Flanked because it became through two mega hit Vietnam films—Oliver Stone’s Oscar darling Platoon and Stanley Kubrick’s acclaimed complete steel Jacket—1987’s Hamburger Hill had a hard time making an impact. Critics and audiences of the time shrugged, however on mirrored image the movie today seems like a natty forerunner to Black Hawk Down, a no-nonsense, almost apolitical grunt’s-eye view of combat on alien soil.

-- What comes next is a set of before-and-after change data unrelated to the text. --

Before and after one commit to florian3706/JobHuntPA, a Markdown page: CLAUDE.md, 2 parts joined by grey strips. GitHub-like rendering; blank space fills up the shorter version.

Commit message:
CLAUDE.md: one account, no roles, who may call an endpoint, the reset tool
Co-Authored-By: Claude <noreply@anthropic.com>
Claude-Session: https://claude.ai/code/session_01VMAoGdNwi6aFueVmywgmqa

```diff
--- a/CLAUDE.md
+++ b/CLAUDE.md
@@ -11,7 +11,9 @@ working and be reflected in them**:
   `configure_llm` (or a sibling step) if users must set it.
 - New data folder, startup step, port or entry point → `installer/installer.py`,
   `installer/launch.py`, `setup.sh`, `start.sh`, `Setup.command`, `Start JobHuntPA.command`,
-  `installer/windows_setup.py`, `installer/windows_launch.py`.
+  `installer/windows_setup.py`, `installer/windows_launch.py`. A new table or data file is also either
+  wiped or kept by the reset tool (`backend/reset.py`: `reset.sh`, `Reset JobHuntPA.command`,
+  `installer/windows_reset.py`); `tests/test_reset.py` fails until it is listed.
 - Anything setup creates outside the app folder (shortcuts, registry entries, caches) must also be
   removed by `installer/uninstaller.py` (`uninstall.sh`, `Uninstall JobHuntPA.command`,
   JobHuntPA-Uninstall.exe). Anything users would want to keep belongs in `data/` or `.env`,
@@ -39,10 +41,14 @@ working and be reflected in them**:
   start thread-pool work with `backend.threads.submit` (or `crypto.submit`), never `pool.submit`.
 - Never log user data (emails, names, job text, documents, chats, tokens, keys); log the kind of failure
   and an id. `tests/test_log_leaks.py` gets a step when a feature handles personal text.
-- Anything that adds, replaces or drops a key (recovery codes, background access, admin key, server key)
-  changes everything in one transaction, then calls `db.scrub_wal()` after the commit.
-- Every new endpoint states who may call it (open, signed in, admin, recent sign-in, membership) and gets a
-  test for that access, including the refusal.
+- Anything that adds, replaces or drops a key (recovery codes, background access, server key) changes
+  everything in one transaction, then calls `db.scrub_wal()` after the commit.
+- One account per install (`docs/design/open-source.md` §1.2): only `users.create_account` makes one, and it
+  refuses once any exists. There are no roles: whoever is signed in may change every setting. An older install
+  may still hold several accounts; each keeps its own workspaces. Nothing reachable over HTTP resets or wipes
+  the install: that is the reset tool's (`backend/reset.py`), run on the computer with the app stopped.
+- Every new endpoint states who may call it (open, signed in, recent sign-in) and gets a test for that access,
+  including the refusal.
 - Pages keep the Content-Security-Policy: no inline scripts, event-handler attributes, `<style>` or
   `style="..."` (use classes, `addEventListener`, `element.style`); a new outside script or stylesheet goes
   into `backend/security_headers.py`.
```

The “why” of the struggle at floor level topics little to the typically negative (and disproportionately black) conscripts who make up the american side; as in Black Hawk, the leader problem within the warmth of the moment is kill or be killed. Following a quick advent to a platoon of everyday joes, captivated with track, girls and counting the days until the stop of carrier, we watch as heads are blitzed by way of system gun hearth and bodies disappear from the shock of tree-bound explosives—and concerned with the sake of shooting a hill of little-to-no strategic price. Platoon argued that “the first casualty of warfare is innocence.” Hamburger Hill, a meat and potatoes conflict film, counters that the most effective casualties are the unlucky ones who fail to make it out alive, undeniable and simple.